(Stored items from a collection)
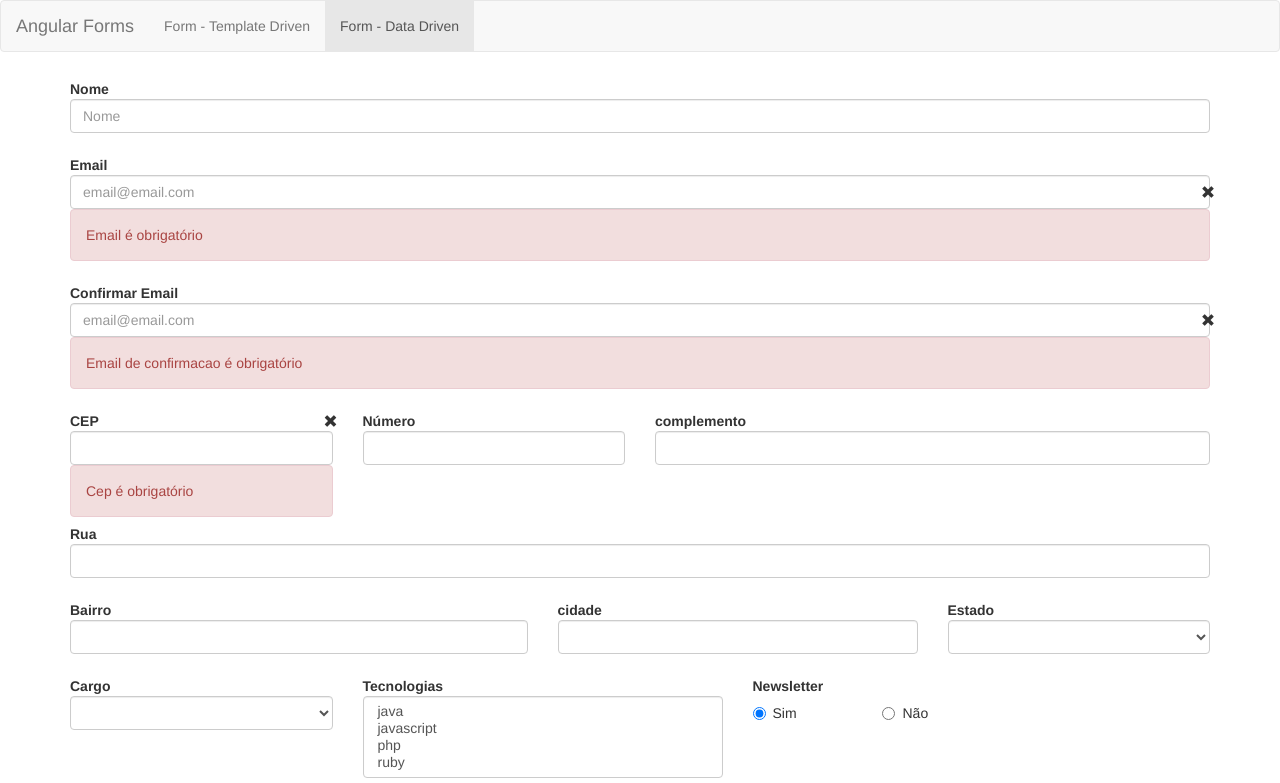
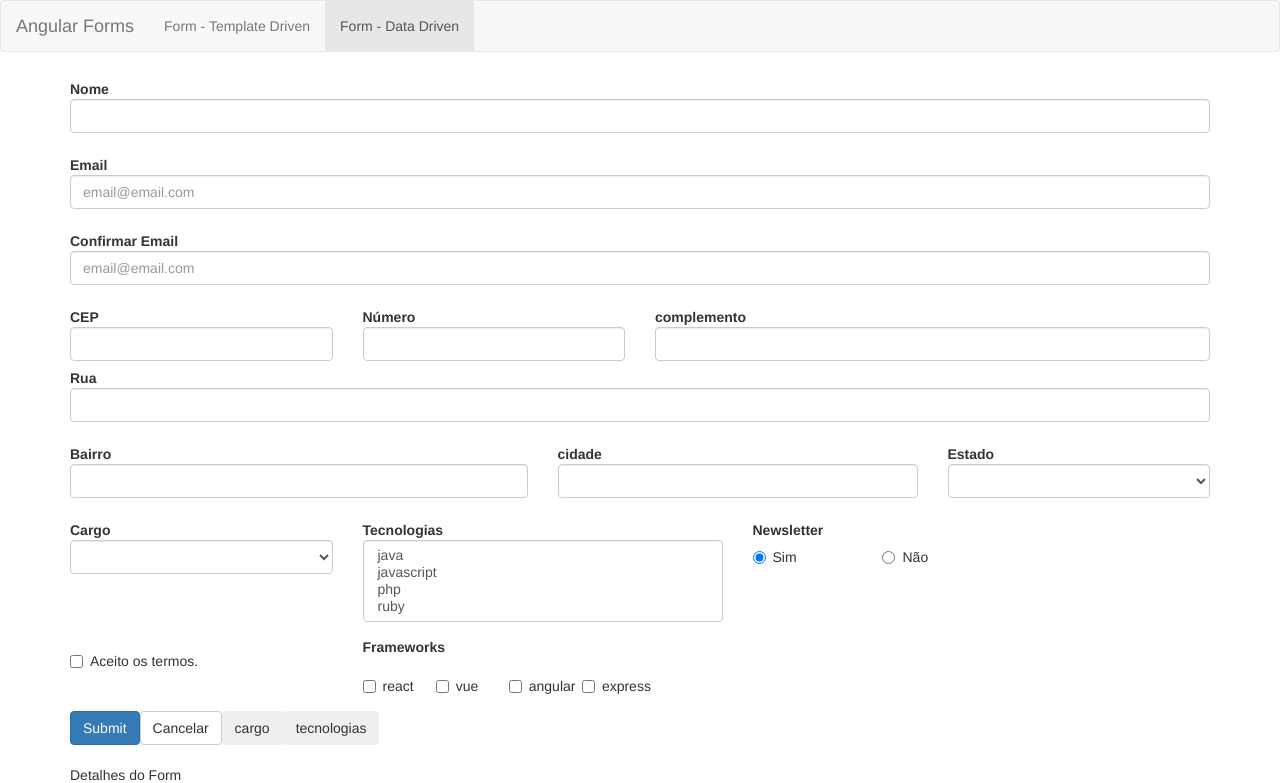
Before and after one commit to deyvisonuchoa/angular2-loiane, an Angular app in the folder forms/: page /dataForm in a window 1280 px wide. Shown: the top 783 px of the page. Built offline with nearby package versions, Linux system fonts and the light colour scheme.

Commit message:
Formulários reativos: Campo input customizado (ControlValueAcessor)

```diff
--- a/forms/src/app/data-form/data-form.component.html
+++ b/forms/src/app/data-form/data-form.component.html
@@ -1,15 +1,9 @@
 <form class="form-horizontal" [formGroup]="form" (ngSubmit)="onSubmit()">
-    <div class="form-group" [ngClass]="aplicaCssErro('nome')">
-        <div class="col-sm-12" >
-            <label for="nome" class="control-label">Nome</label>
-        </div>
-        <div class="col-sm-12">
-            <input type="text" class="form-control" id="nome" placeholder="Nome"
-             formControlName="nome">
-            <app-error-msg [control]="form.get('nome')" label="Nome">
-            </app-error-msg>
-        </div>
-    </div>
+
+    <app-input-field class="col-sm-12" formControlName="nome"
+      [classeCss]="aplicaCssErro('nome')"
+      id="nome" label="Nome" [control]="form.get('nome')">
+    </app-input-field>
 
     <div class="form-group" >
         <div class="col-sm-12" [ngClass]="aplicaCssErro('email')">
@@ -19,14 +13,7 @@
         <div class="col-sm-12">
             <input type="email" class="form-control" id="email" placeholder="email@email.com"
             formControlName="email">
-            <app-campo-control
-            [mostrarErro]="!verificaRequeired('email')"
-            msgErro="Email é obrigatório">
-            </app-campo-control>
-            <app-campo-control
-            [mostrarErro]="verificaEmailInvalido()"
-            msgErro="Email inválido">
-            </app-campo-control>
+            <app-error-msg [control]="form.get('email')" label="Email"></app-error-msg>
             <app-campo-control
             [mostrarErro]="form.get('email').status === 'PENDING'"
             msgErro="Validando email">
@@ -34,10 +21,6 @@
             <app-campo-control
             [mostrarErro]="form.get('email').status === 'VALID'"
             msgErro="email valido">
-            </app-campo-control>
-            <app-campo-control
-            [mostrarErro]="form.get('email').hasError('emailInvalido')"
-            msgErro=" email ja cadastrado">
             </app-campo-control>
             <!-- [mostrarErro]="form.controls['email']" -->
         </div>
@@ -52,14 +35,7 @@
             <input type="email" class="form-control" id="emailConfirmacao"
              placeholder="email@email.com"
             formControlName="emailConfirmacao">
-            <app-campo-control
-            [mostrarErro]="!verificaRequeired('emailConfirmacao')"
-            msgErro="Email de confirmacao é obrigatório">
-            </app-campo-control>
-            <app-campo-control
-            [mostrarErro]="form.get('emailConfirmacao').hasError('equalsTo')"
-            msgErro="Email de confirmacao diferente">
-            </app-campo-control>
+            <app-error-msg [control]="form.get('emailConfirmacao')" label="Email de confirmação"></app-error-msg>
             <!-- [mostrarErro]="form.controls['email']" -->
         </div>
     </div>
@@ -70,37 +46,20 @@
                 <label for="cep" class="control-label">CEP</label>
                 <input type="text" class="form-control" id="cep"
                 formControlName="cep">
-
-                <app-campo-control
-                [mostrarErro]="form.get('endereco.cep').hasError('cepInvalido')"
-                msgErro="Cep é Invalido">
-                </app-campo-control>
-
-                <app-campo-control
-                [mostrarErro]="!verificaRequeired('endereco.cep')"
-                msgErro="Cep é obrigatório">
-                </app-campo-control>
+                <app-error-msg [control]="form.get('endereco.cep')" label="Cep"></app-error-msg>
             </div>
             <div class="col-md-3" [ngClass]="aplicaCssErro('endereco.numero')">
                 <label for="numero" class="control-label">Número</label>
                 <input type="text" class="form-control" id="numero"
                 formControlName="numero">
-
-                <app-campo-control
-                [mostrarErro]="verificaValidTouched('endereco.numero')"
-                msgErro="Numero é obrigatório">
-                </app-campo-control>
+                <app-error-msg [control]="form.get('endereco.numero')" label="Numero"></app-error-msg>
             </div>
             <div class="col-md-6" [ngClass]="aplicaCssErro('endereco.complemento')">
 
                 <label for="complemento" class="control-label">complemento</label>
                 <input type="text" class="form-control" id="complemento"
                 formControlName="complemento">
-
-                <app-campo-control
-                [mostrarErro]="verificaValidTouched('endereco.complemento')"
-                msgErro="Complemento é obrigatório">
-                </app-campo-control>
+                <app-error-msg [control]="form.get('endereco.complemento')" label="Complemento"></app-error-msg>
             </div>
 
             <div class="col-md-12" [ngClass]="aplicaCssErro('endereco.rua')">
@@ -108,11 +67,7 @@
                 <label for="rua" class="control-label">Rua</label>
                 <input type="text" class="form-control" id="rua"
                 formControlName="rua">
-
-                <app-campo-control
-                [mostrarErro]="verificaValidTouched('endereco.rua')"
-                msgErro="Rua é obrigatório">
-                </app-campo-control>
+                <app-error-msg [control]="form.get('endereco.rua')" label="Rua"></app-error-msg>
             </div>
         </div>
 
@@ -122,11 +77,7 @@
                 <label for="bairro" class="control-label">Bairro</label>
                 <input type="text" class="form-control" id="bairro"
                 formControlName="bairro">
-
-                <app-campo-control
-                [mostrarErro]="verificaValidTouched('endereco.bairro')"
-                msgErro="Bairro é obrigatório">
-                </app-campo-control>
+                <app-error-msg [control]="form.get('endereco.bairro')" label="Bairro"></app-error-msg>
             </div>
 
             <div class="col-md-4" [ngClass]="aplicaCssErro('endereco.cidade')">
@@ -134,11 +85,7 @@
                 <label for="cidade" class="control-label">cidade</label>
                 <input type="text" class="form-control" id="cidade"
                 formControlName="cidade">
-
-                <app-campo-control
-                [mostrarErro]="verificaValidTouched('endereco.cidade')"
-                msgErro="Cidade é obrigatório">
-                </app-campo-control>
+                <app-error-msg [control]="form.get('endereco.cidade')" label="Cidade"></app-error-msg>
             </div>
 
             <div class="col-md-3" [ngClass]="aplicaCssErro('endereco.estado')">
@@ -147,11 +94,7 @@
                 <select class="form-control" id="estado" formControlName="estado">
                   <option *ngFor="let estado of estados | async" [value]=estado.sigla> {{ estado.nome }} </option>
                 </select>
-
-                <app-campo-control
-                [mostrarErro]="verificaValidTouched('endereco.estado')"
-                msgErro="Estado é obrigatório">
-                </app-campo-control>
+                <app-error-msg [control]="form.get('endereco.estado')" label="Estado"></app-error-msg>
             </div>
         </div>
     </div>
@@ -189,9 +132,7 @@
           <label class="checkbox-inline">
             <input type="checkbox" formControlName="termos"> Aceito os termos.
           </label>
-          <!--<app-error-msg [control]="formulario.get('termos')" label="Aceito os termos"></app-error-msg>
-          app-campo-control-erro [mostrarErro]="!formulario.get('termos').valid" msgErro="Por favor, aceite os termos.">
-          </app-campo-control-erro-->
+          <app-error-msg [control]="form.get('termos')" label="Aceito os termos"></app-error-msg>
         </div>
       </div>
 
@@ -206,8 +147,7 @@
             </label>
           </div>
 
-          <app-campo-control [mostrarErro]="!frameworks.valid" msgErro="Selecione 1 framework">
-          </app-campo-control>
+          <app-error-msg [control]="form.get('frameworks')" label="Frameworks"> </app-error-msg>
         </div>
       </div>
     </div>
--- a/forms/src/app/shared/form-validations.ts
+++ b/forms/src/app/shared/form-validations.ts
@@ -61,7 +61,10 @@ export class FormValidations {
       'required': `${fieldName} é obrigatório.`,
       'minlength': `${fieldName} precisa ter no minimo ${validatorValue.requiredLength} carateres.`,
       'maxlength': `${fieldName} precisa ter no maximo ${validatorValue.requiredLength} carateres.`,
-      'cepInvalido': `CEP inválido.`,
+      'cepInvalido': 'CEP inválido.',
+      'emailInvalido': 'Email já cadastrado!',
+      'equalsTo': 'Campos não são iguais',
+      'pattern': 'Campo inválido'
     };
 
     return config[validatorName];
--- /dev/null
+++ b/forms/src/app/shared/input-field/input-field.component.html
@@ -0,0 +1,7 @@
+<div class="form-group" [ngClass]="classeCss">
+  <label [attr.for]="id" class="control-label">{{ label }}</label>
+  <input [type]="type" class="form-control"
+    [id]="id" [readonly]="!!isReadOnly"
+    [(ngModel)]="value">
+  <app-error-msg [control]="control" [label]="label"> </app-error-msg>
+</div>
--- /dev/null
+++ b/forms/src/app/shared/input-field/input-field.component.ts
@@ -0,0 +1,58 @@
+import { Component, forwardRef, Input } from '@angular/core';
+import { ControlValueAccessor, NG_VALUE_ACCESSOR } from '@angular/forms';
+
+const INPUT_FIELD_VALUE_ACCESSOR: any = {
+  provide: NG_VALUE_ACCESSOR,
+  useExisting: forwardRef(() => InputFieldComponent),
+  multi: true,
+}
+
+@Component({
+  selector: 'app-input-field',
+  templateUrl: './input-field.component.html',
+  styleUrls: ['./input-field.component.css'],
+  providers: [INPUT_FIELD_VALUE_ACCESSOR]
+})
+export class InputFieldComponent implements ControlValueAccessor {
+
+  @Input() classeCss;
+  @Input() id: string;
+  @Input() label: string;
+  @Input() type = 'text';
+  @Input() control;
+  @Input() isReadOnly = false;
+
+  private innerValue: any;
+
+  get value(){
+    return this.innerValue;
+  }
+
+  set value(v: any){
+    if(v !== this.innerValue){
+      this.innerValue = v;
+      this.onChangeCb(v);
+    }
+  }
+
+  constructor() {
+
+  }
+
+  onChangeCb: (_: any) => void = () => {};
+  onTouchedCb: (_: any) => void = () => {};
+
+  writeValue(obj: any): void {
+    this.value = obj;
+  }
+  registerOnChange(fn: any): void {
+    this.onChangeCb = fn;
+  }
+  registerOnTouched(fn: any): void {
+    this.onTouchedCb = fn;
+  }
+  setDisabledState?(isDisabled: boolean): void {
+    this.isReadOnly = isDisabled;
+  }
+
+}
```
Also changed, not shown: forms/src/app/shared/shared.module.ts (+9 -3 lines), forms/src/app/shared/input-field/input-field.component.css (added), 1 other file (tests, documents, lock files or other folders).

__Work required__. Please show every line above that includes the word "obrigatório".

__Exercise answer__.
-            msgErro="Email é obrigatório">
-            msgErro="Email de confirmacao é obrigatório">
-                msgErro="Cep é obrigatório">
-                msgErro="Numero é obrigatório">
-                msgErro="Complemento é obrigatório">
-                msgErro="Rua é obrigatório">
-                msgErro="Bairro é obrigatório">
-                msgErro="Cidade é obrigatório">
-                msgErro="Estado é obrigatório">
       'required': `${fieldName} é obrigatório.`,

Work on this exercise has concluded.